About this task: Which lines hold the word "topics"? Copy each of them from the material.

Records supplied:
Segment Open

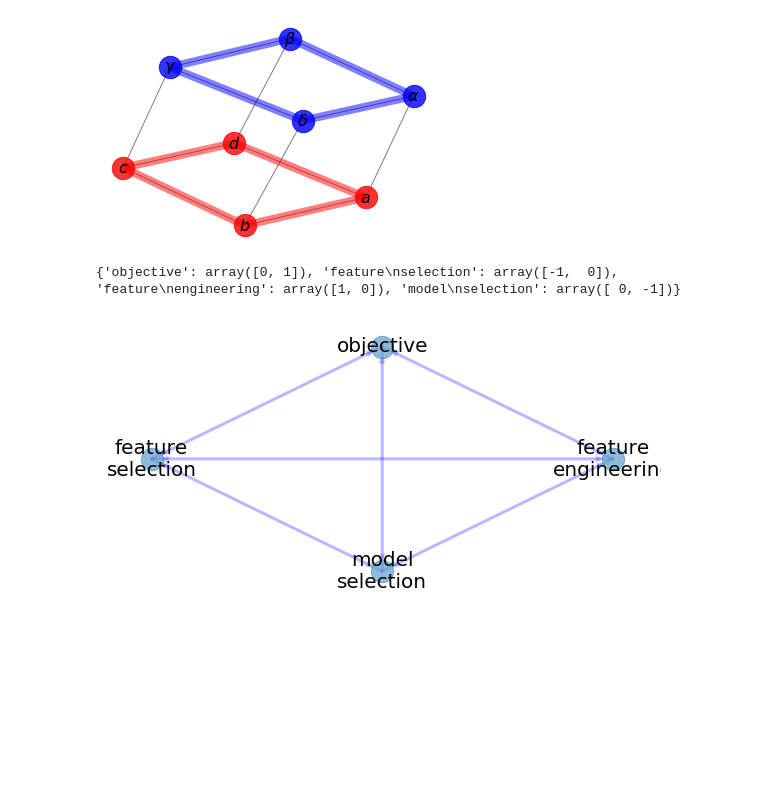
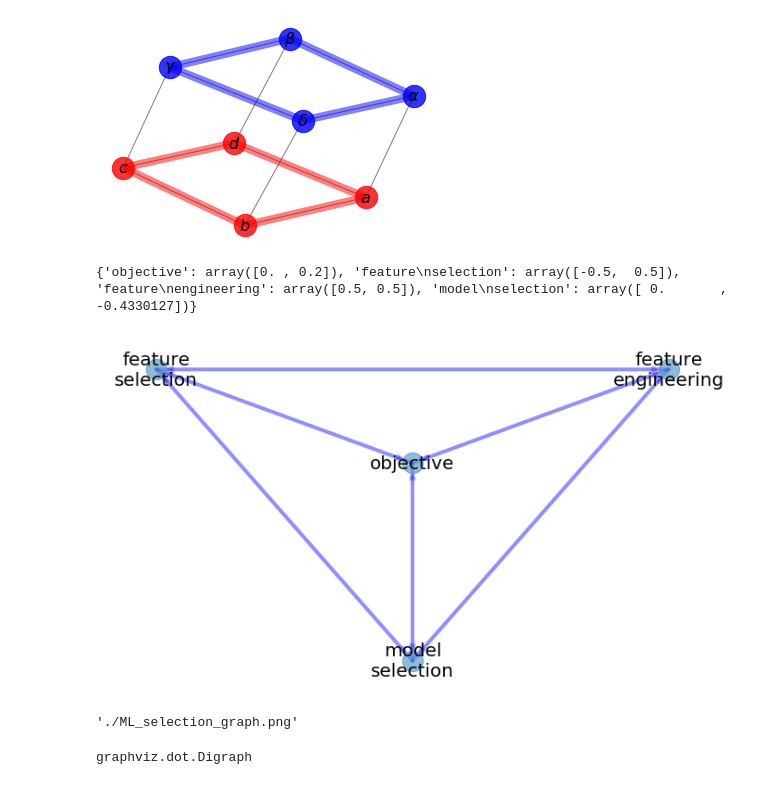
Before and after one commit to m-salewski/data-modeling-protocol, a Jupyter notebook: notebooks/extras/create_graph_diagram.ipynb, the cells around one changed output. Drawn from its saved outputs; the diff is of its cells as text; code cells hidden in the pictures; blank space fills up the shorter version.

```diff
--- a/notebooks/extras/create_graph_diagram.ipynb
+++ b/notebooks/extras/create_graph_diagram.ipynb
@@ -118,10 +118,18 @@ topics = ["objective", "feature"+"\n"+"selection", "feature"+"\n"+"engineering",
 node_locs1 = [-1,-1,1,1]
 node_locs2 = [-1,1,-1,1]
 '''
+'''
 node_locs1 = [0,-1,1, 0]
 #, 3,-3]
 node_locs2 = [1, 0,0,-1]
 #, 0, 0]
+
+'''
+node_locs1 = [0.0,-0.5,0.5, 0]
+#, 3,-3]
+node_locs2 = [0.20, 0.5,0.5,-np.sqrt(3)/4]
+#, 0, 0]
+
 node_locs = list(zip(node_locs1,node_locs2))
 
 G = nx.DiGraph()
@@ -148,34 +156,34 @@ for pair in zip(topics, node_locs):
     pos.update({pair[0]:np.array(pair[1])})
 print(pos)
 # %% [output]
-{'objective': array([0, 1]), 'feature\nselection': array([-1,  0]), 'feature\nengineering': array([1, 0]), 'model\nselection': array([ 0, -1])}
+{'objective': array([0. , 0.2]), 'feature\nselection': array([-0.5,  0.5]), 'feature\nengineering': array([0.5, 0.5]), 'model\nselection': array([ 0.       , -0.4330127])}
 # %%
-plt.figure(figsize=(10,5))
+plt.figure(figsize=(12,7))
 # nodes
 nx.draw_networkx_nodes(G, pos, alpha=0.5, node_size=500)
 
 # edges
 nx.draw_networkx_edges(G, pos, edgelist=esmall,
-                       width=3, alpha=0.15, edge_color='b', style='dashed', arrows=True)
+                       width=4, alpha=0.25, edge_color='b', style='dashed', arrows=True)
 
 # labels
 '''new_pos = {}
 for k,v in pos.items():
 
     if len(k.split())>1:
         splitted = k.split()
         splitted = str(splitted[0]+"\n"+splitted[1])
     else:
         splitted=k
     print(splitted)
     new_pos.update({splitted:v})
 print(new_pos)
 '''
 
 nx.draw_networkx_labels(G, pos, font_size=20, font_family='sans-serif')
 
 plt.axis('off')
-plt.savefig('../modeling/figures/selection_process.png',tight_layout=True)
+plt.savefig('./figures/selection_process_ML_triangle.png')
 plt.show()
 # %% [output]
-[figure, old version]
+[figure, new version]
@@ -181,0 +265,25 @@ plt.show()
+# %%
+from graphviz import Digraph,Source
+
+g = Digraph('G', filename='ML_selection_graph', \
+            engine='sfdp', format='png', directory='./')
+
+topics = ["objective",
+          "feature"+"\n"+"selection",
+          "feature"+"\n"+"engineering",
+          "model"+"\n"+"selection"]
+
+for m in range(4):
+    for n in range(m+1,4):
+        g.edge(topics[m], topics[n], _attributes={'dir':'both'})
+
+g.save()
+g.view()#filename='ML_selection_graph')
+#graph = Source(g, filename='gv-test', format='png', directory='./')
+#graph.save();
+# %% [output]
+'./ML_selection_graph.png'
+# %%
+g.
+# %% [output]
+graphviz.dot.Digraph
```
Also changed, not shown: parts of 6 cells of this notebook, 39 other files.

Segment Closed

Task result:
@@ -118,10 +118,18 @@ topics = ["objective", "feature"+"\n"+"selection", "feature"+"\n"+"engineering",
@@ -148,34 +156,34 @@ for pair in zip(topics, node_locs):
+topics = ["objective",
+        g.edge(topics[m], topics[n], _attributes={'dir':'both'})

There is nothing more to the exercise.